Most textbooks contain diagrams specific to each body system. These diagrams show the organs within each system and describe the function of each organ as it relates to the individual system. In addition, you’ll see illustrations showing cells, tissues, and several different types of disease processes. As you read the text, closely study the illustrations. Doing so not only clarifies the general concepts, but it also reinforces the information. The human body has ten systems, each of which is made up of specialized organs that must work together for the human body to function properly and efficiently. When one system is affected by illness, all the other systems are affected in some way.

A solid foundation in human anatomy and physiology is a huge asset when taking the certification examination. In fact, it’s a prerequisite for most American Health Information Management Association (AHIMA)–accredited programs and is suggested (but not required) for AAPC (American Academy of Professional Coders) programs. But knowing human anatomy and physiology is important for more than just passing the test. Without a thorough understanding in anatomy, you’ll have a difficult time locating the correct procedural codes. After all, you need to know which part of the body is being treated so you can apply the proper codes.

The circulatory system

The circulatory system transports nutrients and gasses to all cells of the body. There are two parts of this system:
  • The cardiovascular system is composed of the heart, blood vessels, and blood.
The cardiovascular system Illustration by Kathryn Born, MA
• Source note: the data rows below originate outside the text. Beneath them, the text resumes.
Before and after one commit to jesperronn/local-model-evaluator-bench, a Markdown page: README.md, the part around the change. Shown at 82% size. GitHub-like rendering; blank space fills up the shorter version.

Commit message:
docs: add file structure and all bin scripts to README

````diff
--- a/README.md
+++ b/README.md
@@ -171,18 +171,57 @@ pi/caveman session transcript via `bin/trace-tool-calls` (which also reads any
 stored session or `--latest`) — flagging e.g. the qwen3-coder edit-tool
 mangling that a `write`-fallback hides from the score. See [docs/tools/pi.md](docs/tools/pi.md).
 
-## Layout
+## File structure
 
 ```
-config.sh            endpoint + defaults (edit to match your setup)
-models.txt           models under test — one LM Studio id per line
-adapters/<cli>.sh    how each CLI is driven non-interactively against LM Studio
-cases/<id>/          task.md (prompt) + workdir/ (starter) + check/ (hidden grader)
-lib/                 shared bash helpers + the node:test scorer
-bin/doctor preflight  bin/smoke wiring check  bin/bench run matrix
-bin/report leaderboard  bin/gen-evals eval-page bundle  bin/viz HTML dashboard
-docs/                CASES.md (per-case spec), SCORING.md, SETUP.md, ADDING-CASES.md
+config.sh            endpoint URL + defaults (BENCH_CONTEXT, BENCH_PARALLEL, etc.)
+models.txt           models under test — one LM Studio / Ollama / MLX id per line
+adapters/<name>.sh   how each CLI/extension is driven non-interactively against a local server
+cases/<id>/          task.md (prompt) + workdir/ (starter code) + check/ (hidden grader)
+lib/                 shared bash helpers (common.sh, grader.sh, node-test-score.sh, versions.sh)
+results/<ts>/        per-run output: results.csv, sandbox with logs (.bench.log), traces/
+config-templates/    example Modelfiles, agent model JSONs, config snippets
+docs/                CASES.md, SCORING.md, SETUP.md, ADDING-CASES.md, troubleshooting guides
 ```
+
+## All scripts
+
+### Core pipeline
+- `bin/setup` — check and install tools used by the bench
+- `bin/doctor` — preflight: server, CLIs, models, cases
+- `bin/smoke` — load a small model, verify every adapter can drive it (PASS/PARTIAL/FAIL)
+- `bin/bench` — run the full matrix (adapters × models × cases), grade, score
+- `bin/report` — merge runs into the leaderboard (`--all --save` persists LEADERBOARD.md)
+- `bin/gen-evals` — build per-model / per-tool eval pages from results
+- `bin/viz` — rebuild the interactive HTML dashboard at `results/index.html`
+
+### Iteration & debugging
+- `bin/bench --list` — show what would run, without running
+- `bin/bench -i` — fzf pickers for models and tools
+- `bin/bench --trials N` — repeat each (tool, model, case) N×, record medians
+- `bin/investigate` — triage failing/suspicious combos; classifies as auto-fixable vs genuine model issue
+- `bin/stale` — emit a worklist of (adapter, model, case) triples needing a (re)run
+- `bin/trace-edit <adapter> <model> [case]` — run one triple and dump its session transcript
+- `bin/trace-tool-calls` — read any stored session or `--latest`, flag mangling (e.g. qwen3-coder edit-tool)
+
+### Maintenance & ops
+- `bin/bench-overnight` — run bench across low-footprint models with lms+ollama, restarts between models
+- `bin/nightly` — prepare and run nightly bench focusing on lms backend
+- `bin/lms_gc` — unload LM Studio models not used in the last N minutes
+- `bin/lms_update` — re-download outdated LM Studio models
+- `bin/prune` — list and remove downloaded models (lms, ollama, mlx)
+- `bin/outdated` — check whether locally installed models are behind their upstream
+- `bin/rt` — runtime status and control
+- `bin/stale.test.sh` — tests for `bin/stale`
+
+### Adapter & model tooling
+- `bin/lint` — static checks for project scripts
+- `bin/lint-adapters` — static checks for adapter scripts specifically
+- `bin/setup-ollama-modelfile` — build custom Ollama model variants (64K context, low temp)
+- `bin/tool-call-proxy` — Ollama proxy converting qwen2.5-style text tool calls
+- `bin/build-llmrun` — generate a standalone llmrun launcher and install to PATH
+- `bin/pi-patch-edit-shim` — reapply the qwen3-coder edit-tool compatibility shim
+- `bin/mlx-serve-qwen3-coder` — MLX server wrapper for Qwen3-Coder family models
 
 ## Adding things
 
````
The cardiovascular system, the heart of the circulatory system.
  • The lymphatic system is made up of the lymph nodes, lymphatic vessels (which carry the lymph fluid), the thymus (the gland that helps produce T-cells, which are a type of white blood cell), and the spleen, as well as other parts.
The lymphatic system Illustration by Kathryn Born, MA

The lymphatic system, another part of the circulatory system.

The digestive system

The digestive system, shown in the following figure, converts food into nutrients that the body can use (or metabolize). The primary organs of this system are the mouth, stomach, intestines (small and large), and the rectum. The system’s accessory organs (organs that assist the system in performing its function) are the teeth, tongue, liver, and pancreas.

The digestive system. Illustration by Kathryn Born, MA

The digestive system.

The endocrine system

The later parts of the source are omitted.